Look for "files" in the records and copy every line that has it.
+ + + + +
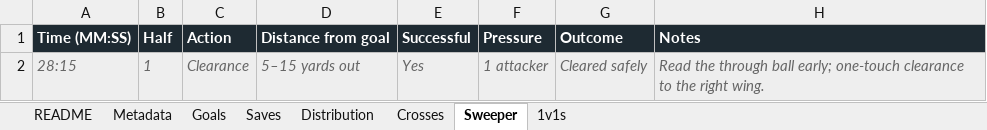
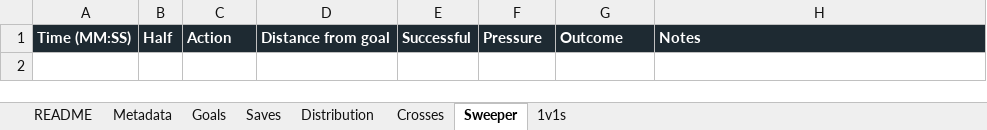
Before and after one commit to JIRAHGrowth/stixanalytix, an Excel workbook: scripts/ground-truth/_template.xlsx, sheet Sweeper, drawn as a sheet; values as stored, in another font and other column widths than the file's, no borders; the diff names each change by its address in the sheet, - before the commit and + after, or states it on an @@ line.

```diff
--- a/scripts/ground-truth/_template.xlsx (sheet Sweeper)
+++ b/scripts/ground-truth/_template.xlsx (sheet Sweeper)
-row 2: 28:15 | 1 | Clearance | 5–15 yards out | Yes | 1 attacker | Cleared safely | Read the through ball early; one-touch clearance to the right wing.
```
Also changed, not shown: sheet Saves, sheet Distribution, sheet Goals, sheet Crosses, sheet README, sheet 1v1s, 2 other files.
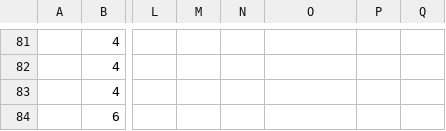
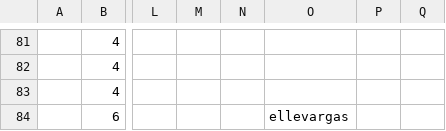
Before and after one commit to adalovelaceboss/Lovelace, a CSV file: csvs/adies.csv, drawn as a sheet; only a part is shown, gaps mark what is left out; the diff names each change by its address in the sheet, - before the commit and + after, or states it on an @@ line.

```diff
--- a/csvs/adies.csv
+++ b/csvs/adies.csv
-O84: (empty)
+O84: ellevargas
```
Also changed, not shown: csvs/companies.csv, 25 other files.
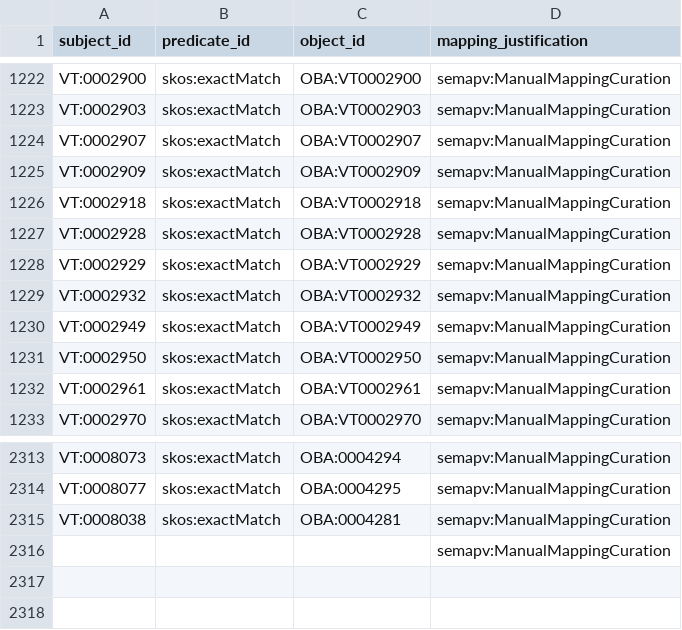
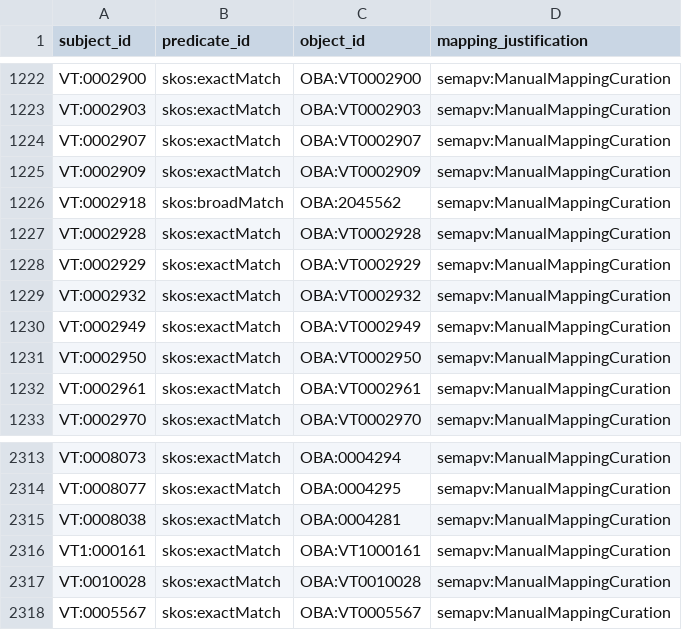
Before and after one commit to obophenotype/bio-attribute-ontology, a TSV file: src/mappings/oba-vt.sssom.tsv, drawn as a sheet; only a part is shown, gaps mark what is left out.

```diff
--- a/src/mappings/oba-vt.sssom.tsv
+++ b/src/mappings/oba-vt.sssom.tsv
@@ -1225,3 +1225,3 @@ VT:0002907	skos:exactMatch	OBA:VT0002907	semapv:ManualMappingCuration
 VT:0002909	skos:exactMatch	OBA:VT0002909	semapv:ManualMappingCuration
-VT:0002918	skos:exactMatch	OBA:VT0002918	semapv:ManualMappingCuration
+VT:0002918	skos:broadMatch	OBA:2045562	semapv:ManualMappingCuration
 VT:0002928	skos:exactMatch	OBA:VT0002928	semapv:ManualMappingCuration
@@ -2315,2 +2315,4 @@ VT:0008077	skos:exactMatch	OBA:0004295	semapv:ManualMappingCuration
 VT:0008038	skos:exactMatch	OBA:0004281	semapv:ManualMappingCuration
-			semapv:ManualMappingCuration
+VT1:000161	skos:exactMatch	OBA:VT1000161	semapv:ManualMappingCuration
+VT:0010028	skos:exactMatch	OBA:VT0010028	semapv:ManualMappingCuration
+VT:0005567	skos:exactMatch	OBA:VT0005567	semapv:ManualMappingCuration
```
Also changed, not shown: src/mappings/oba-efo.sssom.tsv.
+ + + + +
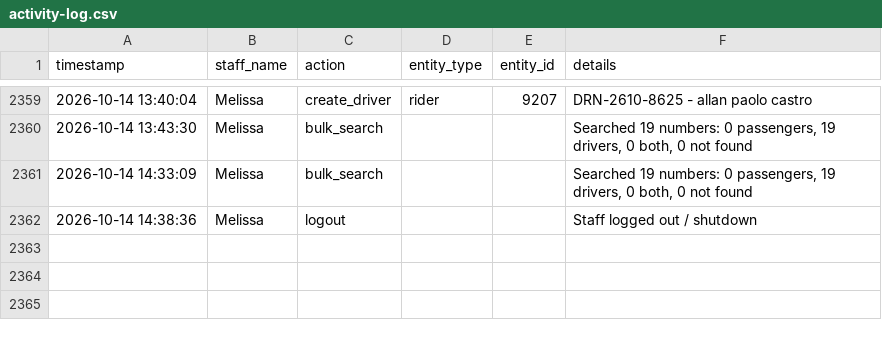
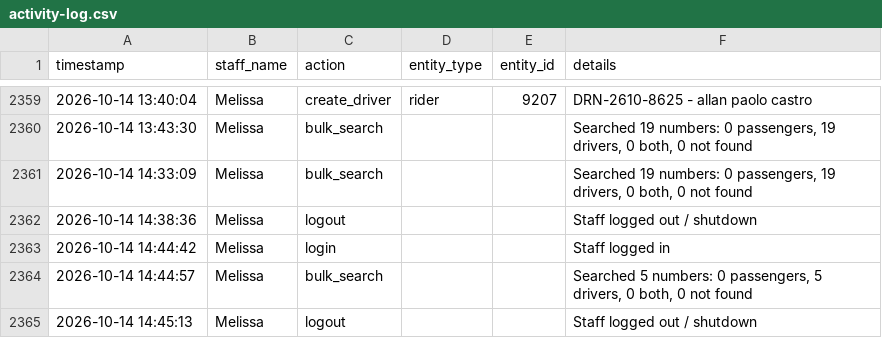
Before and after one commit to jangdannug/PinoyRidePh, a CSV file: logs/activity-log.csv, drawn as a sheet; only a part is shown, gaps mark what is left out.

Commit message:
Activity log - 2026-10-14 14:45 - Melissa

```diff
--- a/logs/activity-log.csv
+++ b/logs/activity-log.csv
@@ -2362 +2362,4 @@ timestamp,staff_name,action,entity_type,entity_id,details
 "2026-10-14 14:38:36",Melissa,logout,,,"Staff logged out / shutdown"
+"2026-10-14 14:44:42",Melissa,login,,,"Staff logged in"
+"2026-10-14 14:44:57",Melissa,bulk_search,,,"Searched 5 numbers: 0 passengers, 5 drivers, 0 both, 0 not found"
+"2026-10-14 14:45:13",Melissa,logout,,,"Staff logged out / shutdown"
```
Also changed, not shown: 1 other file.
+ + + + +
SOLVED PROBLEM:
Also changed, not shown: sheet Saves, sheet Distribution, sheet Goals, sheet Crosses, sheet README, sheet 1v1s, 2 other files.
Also changed, not shown: csvs/companies.csv, 25 other files.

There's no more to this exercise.